Let your food be your medicine, and your medicine be your food. ...Hippocrates
Blood flow and circulation is a condition determined by physiological and metabolic processes. Physcial activity and regular excercise and the type of food one consumes are known to affect blood flow and circulation and as a result, directly or indirectly, health conditions such as cardiovascular disease, blood pressure and erectile dysfunction.
Blood flow and circulation is partly influenced by the extent of relaxation of blood vessels (vasodilation). Vasodilation is greatly affected by nitric oxide level in the endothelial tissues. Hence, increasing nitric oxide level is known to improve blood flow.
The availability and activity of nitric oxide in the body is to great extent dependent on the type of foods we consume and physical excercise. Arginine rich foods such as sesame, peanut, and mollusks, for example, supply the body L-arginine, which is the precursor for nitric oxide synthesis. Herbs such as ginseng, ginger and garlic also contain chemicals that stimulate nitric oxide synthesis.

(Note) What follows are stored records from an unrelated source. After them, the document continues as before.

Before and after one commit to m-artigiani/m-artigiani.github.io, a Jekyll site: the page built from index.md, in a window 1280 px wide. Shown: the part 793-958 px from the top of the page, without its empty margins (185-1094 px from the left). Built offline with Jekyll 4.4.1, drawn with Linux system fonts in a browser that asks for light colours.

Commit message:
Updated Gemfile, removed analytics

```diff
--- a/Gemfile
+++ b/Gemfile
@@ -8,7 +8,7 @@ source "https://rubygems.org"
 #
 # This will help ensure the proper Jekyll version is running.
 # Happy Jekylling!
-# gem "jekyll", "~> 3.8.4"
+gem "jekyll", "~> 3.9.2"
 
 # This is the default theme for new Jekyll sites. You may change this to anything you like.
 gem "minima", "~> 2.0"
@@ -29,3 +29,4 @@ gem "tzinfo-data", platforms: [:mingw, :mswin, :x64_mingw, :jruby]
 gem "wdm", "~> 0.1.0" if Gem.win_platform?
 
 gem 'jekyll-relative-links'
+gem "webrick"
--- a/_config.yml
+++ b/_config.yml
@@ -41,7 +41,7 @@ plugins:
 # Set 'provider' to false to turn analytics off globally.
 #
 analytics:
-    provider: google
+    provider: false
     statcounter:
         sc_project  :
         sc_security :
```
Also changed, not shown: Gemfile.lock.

Some food types are rich in antioxidants such such as flavonoids. Antioxidants reduce the breakdown of nitric oxide. Besides flavonoid antioxidants especially flavanols also increase nitric oxide level in the blood vessel tissues. Therefore flavonoid rich foods, such as chocolate, tea and wine, improve blood flow.

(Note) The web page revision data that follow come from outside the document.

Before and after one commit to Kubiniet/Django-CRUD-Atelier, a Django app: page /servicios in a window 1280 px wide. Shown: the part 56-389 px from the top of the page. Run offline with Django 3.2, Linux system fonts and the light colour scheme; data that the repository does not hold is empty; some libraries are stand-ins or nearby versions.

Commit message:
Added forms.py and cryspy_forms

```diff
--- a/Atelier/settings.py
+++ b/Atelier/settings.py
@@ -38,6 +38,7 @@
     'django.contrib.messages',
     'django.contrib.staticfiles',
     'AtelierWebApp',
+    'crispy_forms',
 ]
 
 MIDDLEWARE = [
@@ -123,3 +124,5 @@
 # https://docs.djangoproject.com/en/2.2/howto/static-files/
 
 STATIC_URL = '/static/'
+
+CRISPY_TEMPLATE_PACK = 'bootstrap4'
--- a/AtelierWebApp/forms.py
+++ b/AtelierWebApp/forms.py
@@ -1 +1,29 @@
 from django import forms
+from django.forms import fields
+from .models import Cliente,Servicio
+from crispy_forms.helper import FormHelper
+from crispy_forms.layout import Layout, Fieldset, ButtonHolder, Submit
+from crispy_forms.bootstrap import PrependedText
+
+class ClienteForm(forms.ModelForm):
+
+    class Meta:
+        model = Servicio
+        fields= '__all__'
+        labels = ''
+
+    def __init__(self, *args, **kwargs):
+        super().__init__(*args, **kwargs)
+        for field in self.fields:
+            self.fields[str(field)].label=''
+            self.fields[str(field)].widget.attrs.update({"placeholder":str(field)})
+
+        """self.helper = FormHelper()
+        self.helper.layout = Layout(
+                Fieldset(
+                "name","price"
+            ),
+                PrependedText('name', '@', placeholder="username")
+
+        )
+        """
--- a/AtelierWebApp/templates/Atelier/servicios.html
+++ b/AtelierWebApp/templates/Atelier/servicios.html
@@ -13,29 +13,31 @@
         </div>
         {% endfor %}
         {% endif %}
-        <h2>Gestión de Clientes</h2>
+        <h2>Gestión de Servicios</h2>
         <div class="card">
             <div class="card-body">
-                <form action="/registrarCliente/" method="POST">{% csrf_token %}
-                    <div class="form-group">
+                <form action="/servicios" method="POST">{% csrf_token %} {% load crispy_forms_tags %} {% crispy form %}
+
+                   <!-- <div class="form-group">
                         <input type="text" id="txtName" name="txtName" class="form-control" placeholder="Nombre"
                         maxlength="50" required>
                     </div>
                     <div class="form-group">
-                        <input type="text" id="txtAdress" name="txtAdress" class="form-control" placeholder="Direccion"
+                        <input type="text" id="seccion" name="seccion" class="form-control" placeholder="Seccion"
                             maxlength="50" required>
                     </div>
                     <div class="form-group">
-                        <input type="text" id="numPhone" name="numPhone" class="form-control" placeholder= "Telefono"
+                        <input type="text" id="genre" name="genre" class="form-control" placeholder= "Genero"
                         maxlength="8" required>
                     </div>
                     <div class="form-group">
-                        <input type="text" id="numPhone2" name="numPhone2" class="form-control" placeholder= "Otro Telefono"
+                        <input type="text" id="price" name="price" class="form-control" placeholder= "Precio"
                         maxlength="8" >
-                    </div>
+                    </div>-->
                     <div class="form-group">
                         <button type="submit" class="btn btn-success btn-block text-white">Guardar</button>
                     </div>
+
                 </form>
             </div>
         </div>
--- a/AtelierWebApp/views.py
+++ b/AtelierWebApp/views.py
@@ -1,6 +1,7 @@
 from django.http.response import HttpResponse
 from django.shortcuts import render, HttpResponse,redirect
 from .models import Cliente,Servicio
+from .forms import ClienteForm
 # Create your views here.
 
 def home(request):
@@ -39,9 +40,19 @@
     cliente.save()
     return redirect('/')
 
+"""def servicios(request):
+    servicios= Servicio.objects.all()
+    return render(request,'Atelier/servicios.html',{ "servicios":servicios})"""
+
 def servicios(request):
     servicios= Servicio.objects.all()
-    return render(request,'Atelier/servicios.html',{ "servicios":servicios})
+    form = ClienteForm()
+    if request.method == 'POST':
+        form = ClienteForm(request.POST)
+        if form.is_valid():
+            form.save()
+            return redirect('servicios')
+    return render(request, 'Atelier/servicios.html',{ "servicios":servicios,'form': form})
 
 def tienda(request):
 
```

Foods high in omega 3 fatty acids also increase nitric oxide synthesis and contribute to increased blood flow.
Davide Grassi, Annalisa Aggio, Luciano Onori, Giuseppe Croce, Sergio Tiberti, Claudio Ferri, Livia Ferri and Giovambattista Desider (2008). Tea, Flavonoids, and Nitric Oxide-Mediated Vascular Reactivity. J. Nutr. 138:1554S-1560S.
David R. Meldrum, Joseph C. Gambone, Marge A. Morris, and Louis J. Ignarro (2010). A multifaceted approach to maximize erectile function and vascular health. Fertility and Sterility, 94(7): 2414-2520.

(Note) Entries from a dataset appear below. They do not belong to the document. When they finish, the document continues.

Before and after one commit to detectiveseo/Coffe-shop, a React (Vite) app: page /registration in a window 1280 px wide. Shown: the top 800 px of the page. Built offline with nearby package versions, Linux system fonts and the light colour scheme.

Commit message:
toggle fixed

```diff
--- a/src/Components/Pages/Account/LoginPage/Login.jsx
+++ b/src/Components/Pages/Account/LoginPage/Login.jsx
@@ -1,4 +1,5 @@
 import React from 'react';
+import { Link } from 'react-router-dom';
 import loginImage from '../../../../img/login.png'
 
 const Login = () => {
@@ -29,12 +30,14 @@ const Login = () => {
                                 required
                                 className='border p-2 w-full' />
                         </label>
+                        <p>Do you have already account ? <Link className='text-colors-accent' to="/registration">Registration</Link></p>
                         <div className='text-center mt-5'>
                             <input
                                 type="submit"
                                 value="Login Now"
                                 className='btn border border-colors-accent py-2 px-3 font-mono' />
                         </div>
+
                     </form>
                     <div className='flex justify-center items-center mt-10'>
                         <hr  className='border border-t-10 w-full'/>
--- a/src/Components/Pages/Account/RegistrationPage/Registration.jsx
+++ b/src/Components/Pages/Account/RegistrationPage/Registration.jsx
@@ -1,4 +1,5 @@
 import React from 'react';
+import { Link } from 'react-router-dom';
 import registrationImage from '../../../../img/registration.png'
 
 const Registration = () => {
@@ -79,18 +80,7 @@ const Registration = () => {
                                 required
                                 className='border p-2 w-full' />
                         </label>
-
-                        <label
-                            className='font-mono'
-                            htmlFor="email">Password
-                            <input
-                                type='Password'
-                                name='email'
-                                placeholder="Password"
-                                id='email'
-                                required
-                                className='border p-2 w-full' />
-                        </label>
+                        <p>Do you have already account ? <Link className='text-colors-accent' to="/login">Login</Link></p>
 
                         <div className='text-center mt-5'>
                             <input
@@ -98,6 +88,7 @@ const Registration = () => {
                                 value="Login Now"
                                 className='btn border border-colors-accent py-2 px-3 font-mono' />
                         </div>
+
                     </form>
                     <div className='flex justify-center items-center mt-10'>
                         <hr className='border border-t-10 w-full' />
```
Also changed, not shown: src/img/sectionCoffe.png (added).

Lee Hooper, Paul A Kroon, Eric B Rimm, Jeffrey S Cohn, Ian Harvey, Kathryn A Le Cornu, Jonathan J Ryder, Wendy L.Hall and Aedín Cassidy (2008). Flavonoids, flavonoid-rich foods, and cardiovascular risk: a meta-analysis of randomized controlled trials. American Journal of Clinical Nutrition, 88(1): 38-50.